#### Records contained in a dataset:

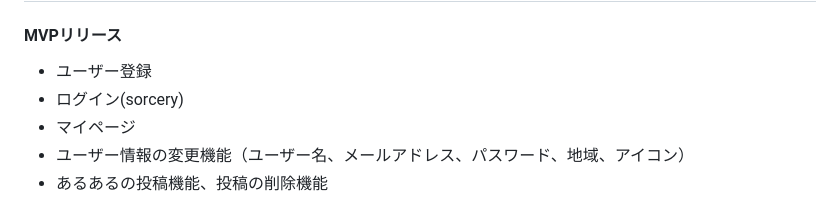
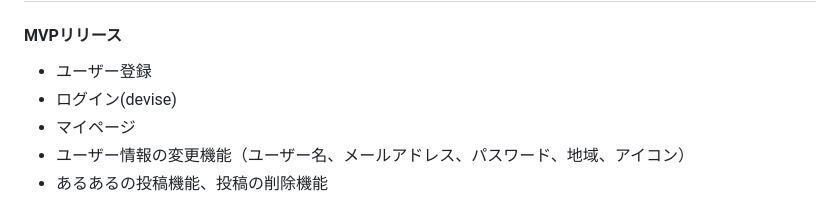
Before and after one commit to inoserisa/jimotter, a Markdown page: README.md, the part around the change printed below. Drawn GitHub-style.

```diff
--- a/README.md
+++ b/README.md
@@ -38,7 +38,7 @@ X(旧Twitter)で投稿を共有できるようにして、導線を増やす。
 ## 機能候補
 #### MVPリリース
 - ユーザー登録
-- ログイン(sorcery)
+- ログイン(devise)
 - マイページ
 - ユーザー情報の変更機能（ユーザー名、メールアドレス、パスワード、地域、アイコン）
 - あるあるの投稿機能、投稿の削除機能
```
Also changed, not shown: other parts of README.md (+68 -1 lines).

#### WHAT IS NEEDED:
Write out every line of the entries that holds the word "README".

#### ANSWER FOR THE TASK:
Before and after one commit to inoserisa/jimotter, a Markdown page: README.md, the part around the change printed below. Drawn GitHub-style.
--- a/README.md
+++ b/README.md
Also changed, not shown: other parts of README.md (+68 -1 lines).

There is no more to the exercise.